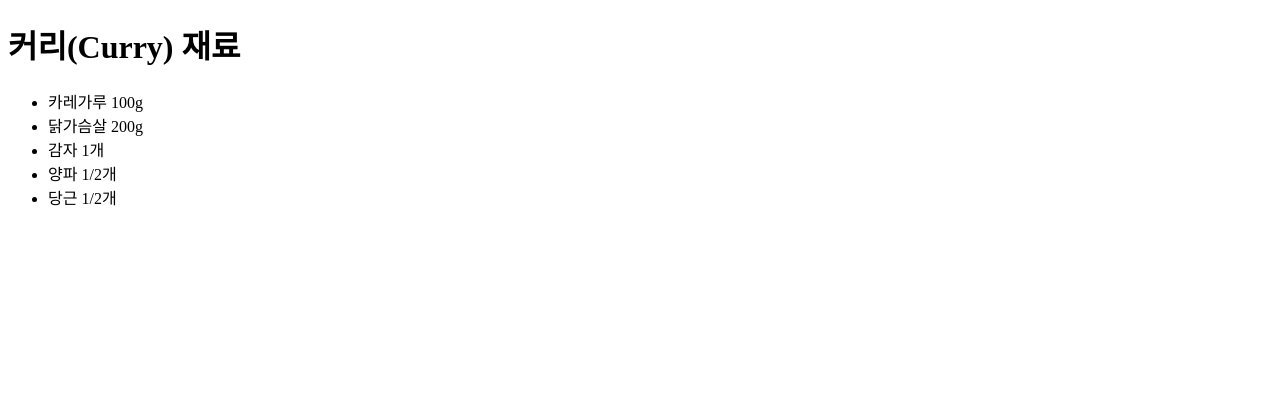
Repository: masima305/html_study
Page: Ex_1220/WebContent/day1/curry.html
The author's editor kept a copy of each file at every save. The page is drawn from the files as they stood at one save, then again after the next save.
The browser window is 1280 px wide. The pictures show the whole page.

Above is the page before, as saved 2017-12-20 06:56:15.

After the next save:
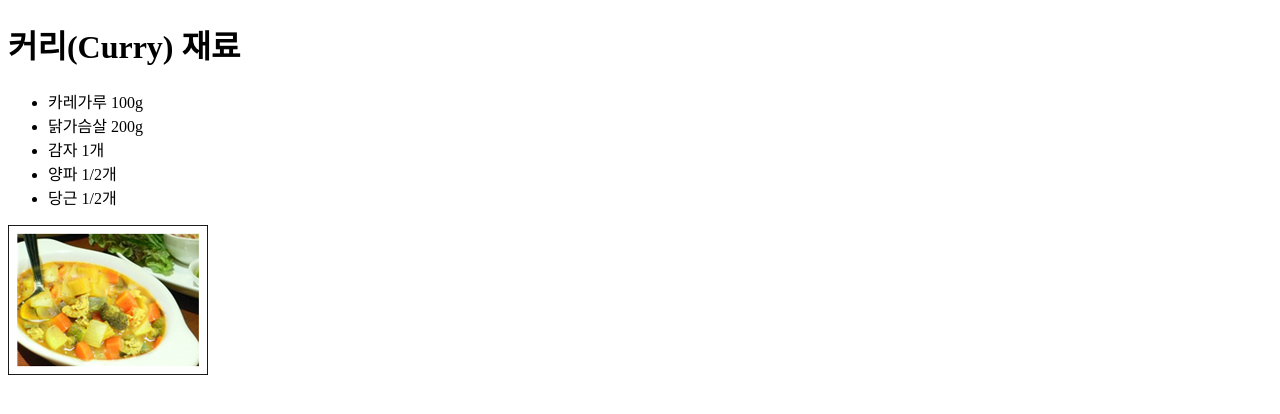
Saved 32 s later.
--- a/Ex_1220/WebContent/day1/curry.html
+++ b/Ex_1220/WebContent/day1/curry.html
@@ -15,6 +15,6 @@
 			<li>당근 1/2개</li>
 
 		</ul>
-		<img alt="카레 완성 이미지" src="../image/curry.jpg/>
+		<img alt="카레 완성 이미지" src="../image/curry.jpg"/>
 	</body>
 </html>
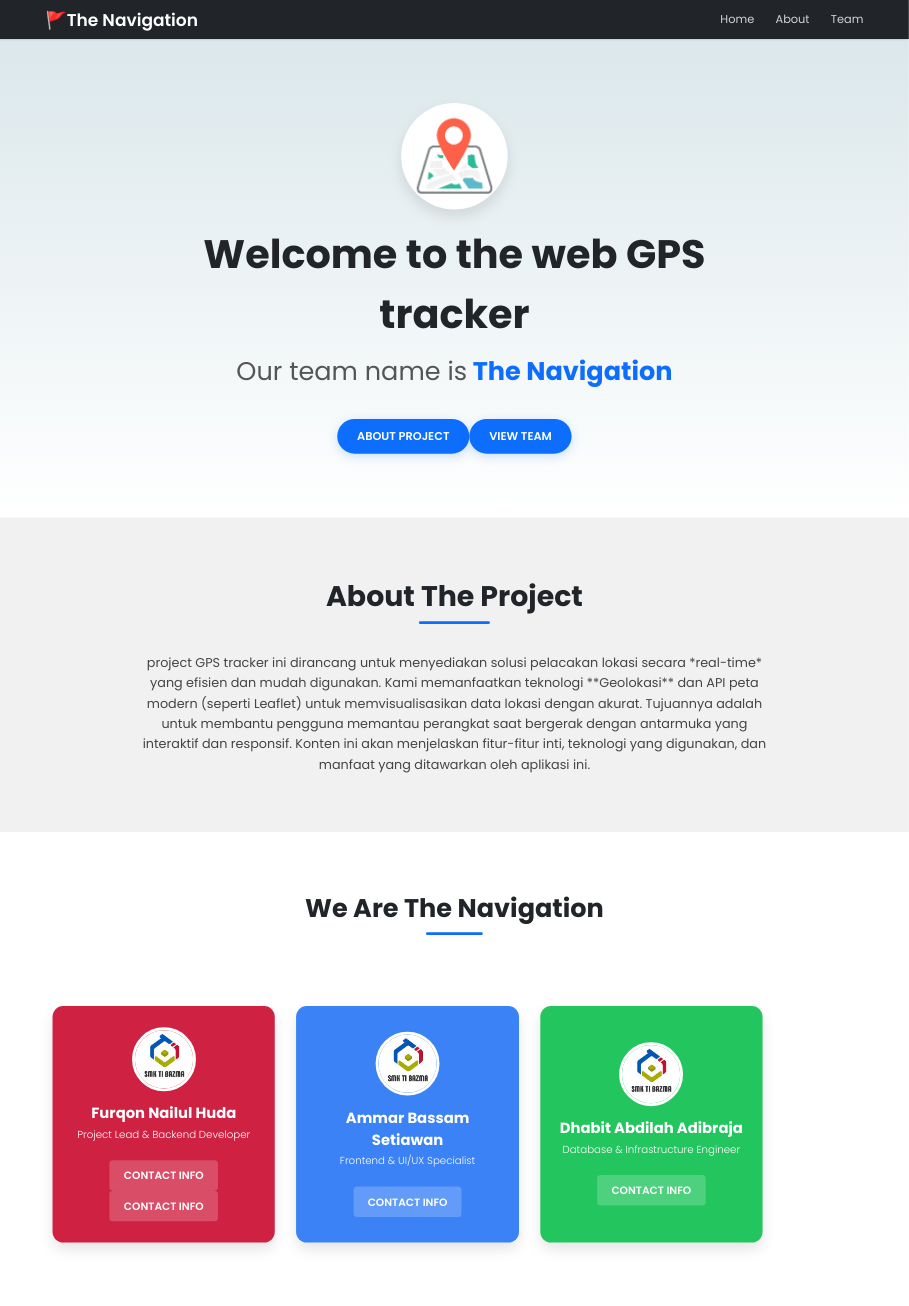
Repository: ammarsetiawan/gps-traker
Page: about.html
The author's editor kept a copy of each file at every save. The page is drawn from the files as they stood at one save, then again after the next save.
The browser window is 1280 px wide. The pictures show the whole page, at 71% of full size.

Above is the page before, as saved 2025-11-27 16:49:35.

After the next save:
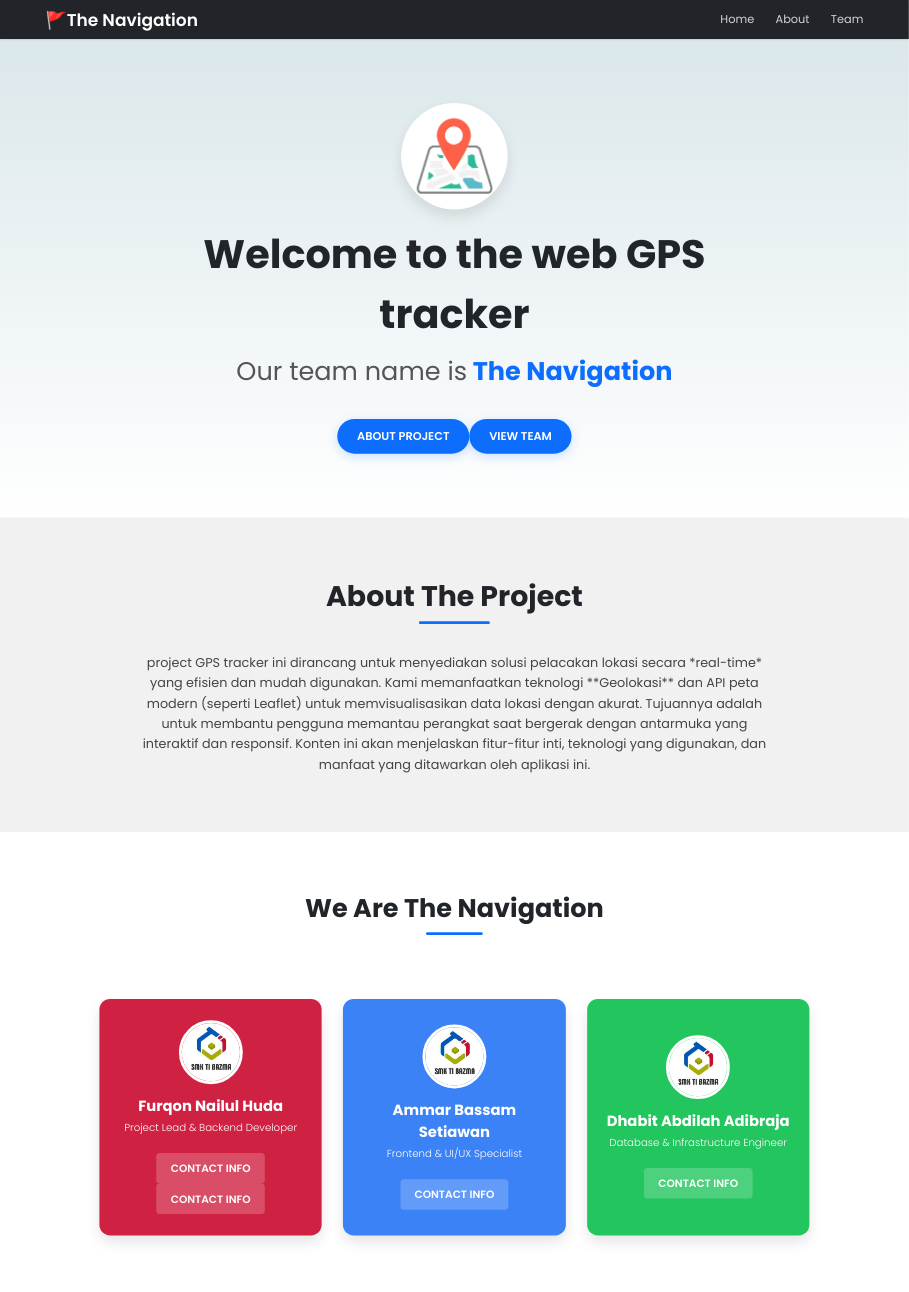
Saved 11 s later.
--- a/about.html
+++ b/about.html
@@ -279,7 +279,7 @@
             max-width: 1000px;
             margin: 0 auto;
             padding-bottom: 50px;
-            margin: 10px;
+
         }
 
         .cards .card {
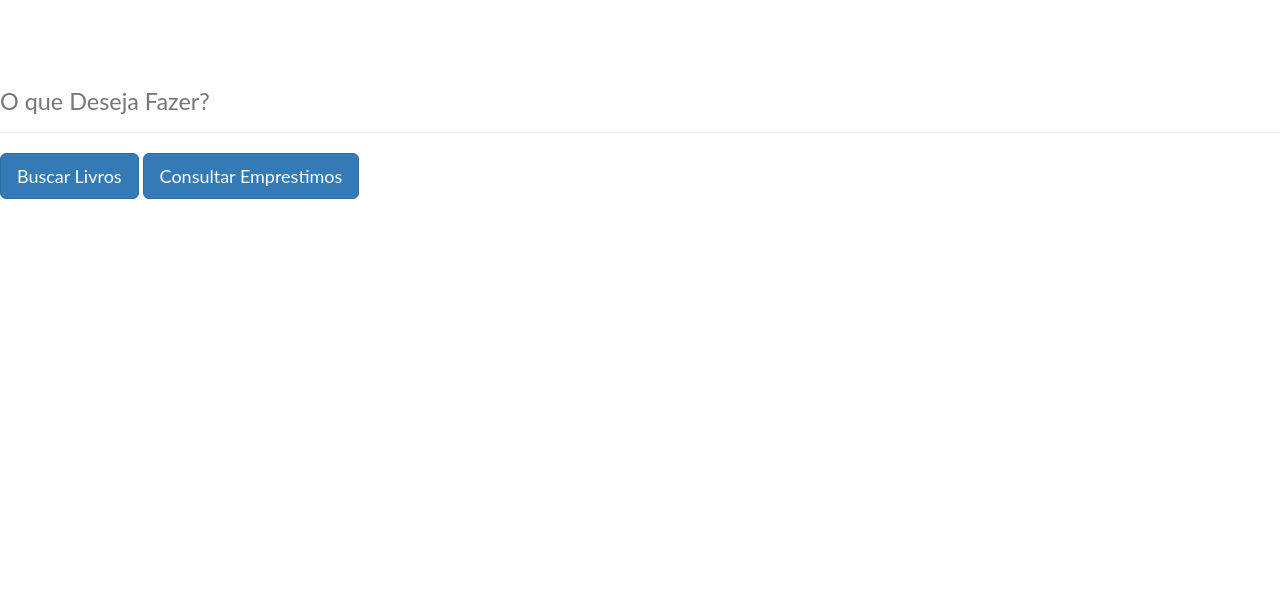
Repository: stefanyco/biblioteca
Page: http://localhost/Biblioteca/acoesUsuarios.jsp
These files come from the project's save history. The page is drawn as it stood at one moment and after the next save; the edit follows.
The browser window is 1280 px wide. The pictures show the whole page.
The page is served by Tomcat 9. Other server files are loaded and not shown.

Above is the page before, as saved 2016-11-07 23:59:25.

### Sistema Biblioteca/Biblioteca/WebContent/acoesUsuarios.jsp
<%@ page language="java" contentType="text/html; charset=ISO-8859-1"
    pageEncoding="ISO-8859-1"%>
<!DOCTYPE html PUBLIC "-//W3C//DTD HTML 4.01 Transitional//EN" "http://www.w3.org/TR/html4/loose.dtd">
<html>
<head>
	<meta content="width=device-width, initial-scale=1.0">
	<meta http-equiv="Content-Type" content="text/html; charset=ISO-8859-1">
	<link href="bootstrap.min.css" rel="stylesheet"  media="screen" />
	<link href="estilo.css" rel="stylesheet">
	<title>Gerenciamento</title>
</head>
<body>

	<div class="page-header">
		<h1>
			<small>O que Deseja Fazer?</small>
		</h1>

	</div>
	<a href="editoraAdicionar.jsp" class="btn btn-primary btn-lg">Buscar Livros</a>
	<a href="autorAdicionar.jsp" class="btn btn-primary btn-lg">Consultar Emprestimos</a>


</body>
</html>

### Sistema Biblioteca/Biblioteca/WebContent/estilo.css
* {
    font-family: 'Lato', sans-serif;
    font-weight: 300;
}

body {
    padding-top: 50px;
}

section {
    padding-top: 25px;
    padding-bottom: 15px;
    min-height: 100vh;
}

section#contato {
    min-height: 80vh;
}

footer {
    padding-top: 30px;
    padding-bottom: 30px;
    background: url(../imgs/bgslider.png);
}

img.grayscale {
  filter: url("data:[embedded picture, 244 characters]"); /* Firefox 3.5+ */
  filter: gray; /* IE6-9 */
  -webkit-filter: grayscale(100%); /* Chrome 19+ & Safari 6+ */
}

img.grayscale:hover {
  filter: none;
  -webkit-filter: grayscale(0%);
}

.navbar-brand {
   font-weight: 700;
}

.divslider {
    padding-top: 15px;
    padding-bottom: 15px;
    background: url(../imgs/bgslider.png);
}

.div_colorida {
    background: url(../imgs/bgslider.png);
}

.servicos_item * {
    text-align: center;
}

.servicos_item h4 {
    margin-top: 30px;
    font-size: 25px;
}

.servicos_btn_todososservicos {
    margin-top: 25px;
}

.portfolio_item {
    background: white;
}

.portfolio_row {
    margin-bottom: 20px;
}

.portfolio_row:last-child {
    margin-bottom: 0px;
}

.portfolio_item h4 {
    text-align: center;
    margin-top: 20px;
    padding-bottom: 20px;
}

.contato textarea {
    height: 170px;
}

.contato .aviso {
   padding: 15px;
}

.section_interna {
    padding-top: 0px;
}

.form-login {
    max-width: 350px;
    margin-left: auto;
    margin-right: auto;
    padding: 10px;
    border-radius: 10px;
    background: #eee;
}

.form-login input {
    margin-bottom: 10px;
}

.panel {
    margin-bottom: 2px;
}

.conteudo_painel {
    background: white;
    border-radius:8px;
    border:1px solid #eee;
    box-shadow: 2px 2px 5px #888;
}

.conteudo_painel_int {
    padding: 12px;
}

### Sistema Biblioteca/Biblioteca/WebContent/cabecalho.jsp
<%@ page language="java" contentType="text/html; charset=ISO-8859-1"
	pageEncoding="ISO-8859-1"%>
<!DOCTYPE html PUBLIC "-//W3C//DTD HTML 4.01 Transitional//EN" "http://www.w3.org/TR/html4/loose.dtd">
<html>
<head>
<meta http-equiv="Content-Type" content="text/html; charset=ISO-8859-1">
<link href="bootstrap.min.css" rel="stylesheet">
</head>
<body>

	<div class="container">

		<!-- Static navbar -->
		<nav class="navbar navbar-default">
		<div class="container-fluid">
			<div class="navbar-header">
				<a class="navbar-brand" href="#">Library</a>
			</div>
			<div id="navbar" class="navbar-collapse collapse">
				<ul class="nav navbar-nav">
					<li class="active"><a href="#">Home</a></li>
				</ul>
				<ul class="nav navbar-nav navbar-right">
					<li><a href="login.jsp">Login</a></li>
					<li><a href="contato.jsp">Fale Conosco</a></li>
				</ul>
			</div>
			<!--/.nav-collapse -->
		</div>
		<!--/.container-fluid --> </nav>

		<!-- Main component for a primary marketing message or call to action -->
		<div class="jumbotron">
			<h1>Biblioteca Online</h1>
			<p>This example is a quick exercise to illustrate how the
				default, static navbar and fixed to top navbar work. It includes the
				responsive CSS and HTML, so it also adapts to your viewport and
				device.</p>
		</div>

	</div>
	<!-- /container -->

</body>
</html>

Loaded but not shown: Sistema Biblioteca/Biblioteca/WebContent/bootstrap.min.css (library)

After the next save:
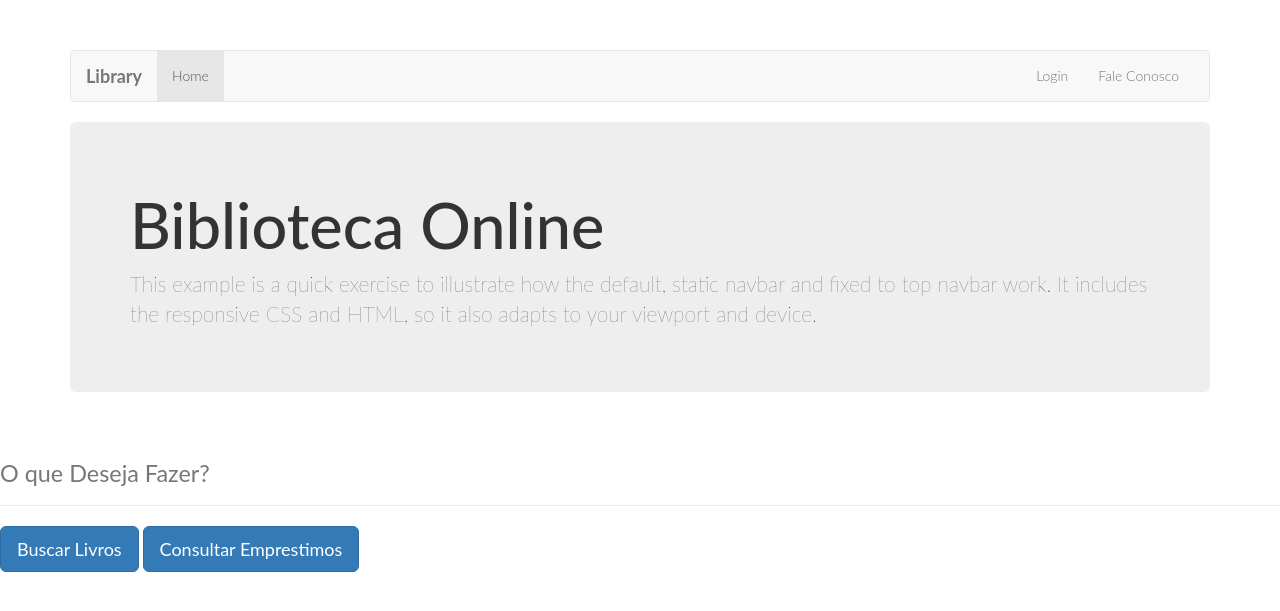
Saved 15 s later.
--- a/Sistema Biblioteca/Biblioteca/WebContent/acoesUsuarios.jsp
+++ b/Sistema Biblioteca/Biblioteca/WebContent/acoesUsuarios.jsp
@@ -10,6 +10,7 @@
 	<title>Gerenciamento</title>
 </head>
 <body>
+	<jsp:include page="cabecalho.jsp" />
 
 	<div class="page-header">
 		<h1>
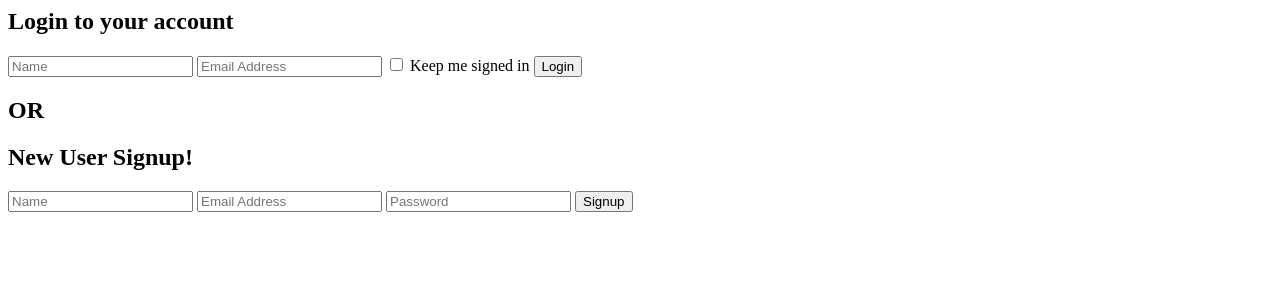
Repository: PaulLabat/RenTech
Page: http://localhost/RenTech/views/login.jsp
The author's editor kept a copy of each file at every save. The page is drawn from the files as they stood at one save, then again after the next save.
The browser window is 1280 px wide. The pictures show the whole page.
The page is served by Tomcat 9. Other server files are loaded and not shown.

Above is the page before, as saved 2014-10-27 17:16:51.

### RenTech/WebContent/views/login.jsp
	<section id="form"><!--form-->
		<div class="container">
			<div class="row">
				<div class="col-sm-4 col-sm-offset-1">
					<div class="login-form"><!--login form-->
						<h2>Login to your account</h2>
						<form action="#">
							<input type="text" placeholder="Name" />
							<input type="email" placeholder="Email Address" />
							<span>
								<input type="checkbox" class="checkbox">
								Keep me signed in
							</span>
							<button type="submit" class="btn btn-default">Login</button>
						</form>
					</div><!--/login form-->
				</div>
				<div class="col-sm-1">
					<h2 class="or">OR</h2>
				</div>
				<div class="col-sm-4">
					<div class="signup-form"><!--sign up form-->
						<h2>New User Signup!</h2>
						<form action="#">
							<input type="text" placeholder="Name"/>
							<input type="email" placeholder="Email Address"/>
							<input type="password" placeholder="Password"/>
							<button type="submit" class="btn btn-default">Signup</button>
						</form>
					</div><!--/sign up form-->
				</div>
			</div>
		</div>
	</section><!--/form-->

After the next save:
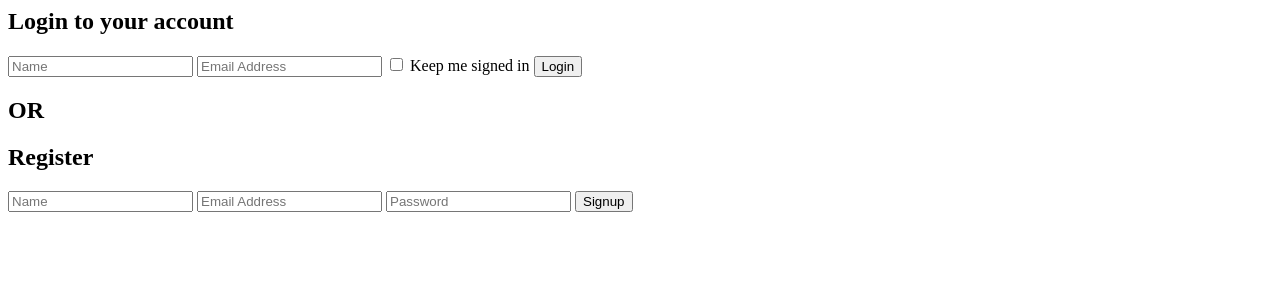
Saved 3 min 40 s later.
--- a/RenTech/WebContent/views/login.jsp
+++ b/RenTech/WebContent/views/login.jsp
@@ -20,7 +20,7 @@
 				</div>
 				<div class="col-sm-4">
 					<div class="signup-form"><!--sign up form-->
-						<h2>New User Signup!</h2>
+						<h2>Register</h2>
 						<form action="#">
 							<input type="text" placeholder="Name"/>
 							<input type="email" placeholder="Email Address"/>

******************************

_Problem to work on_.
Among the lines of the data, which ones contain the word "margin"? Show them.

_Answer space_.
             margin: 0 auto;
-            margin: 10px;
    margin-top: 30px;
    margin-top: 25px;
    margin-bottom: 20px;
    margin-bottom: 0px;
    margin-top: 20px;
    margin-left: auto;
    margin-right: auto;
    margin-bottom: 10px;
    margin-bottom: 2px;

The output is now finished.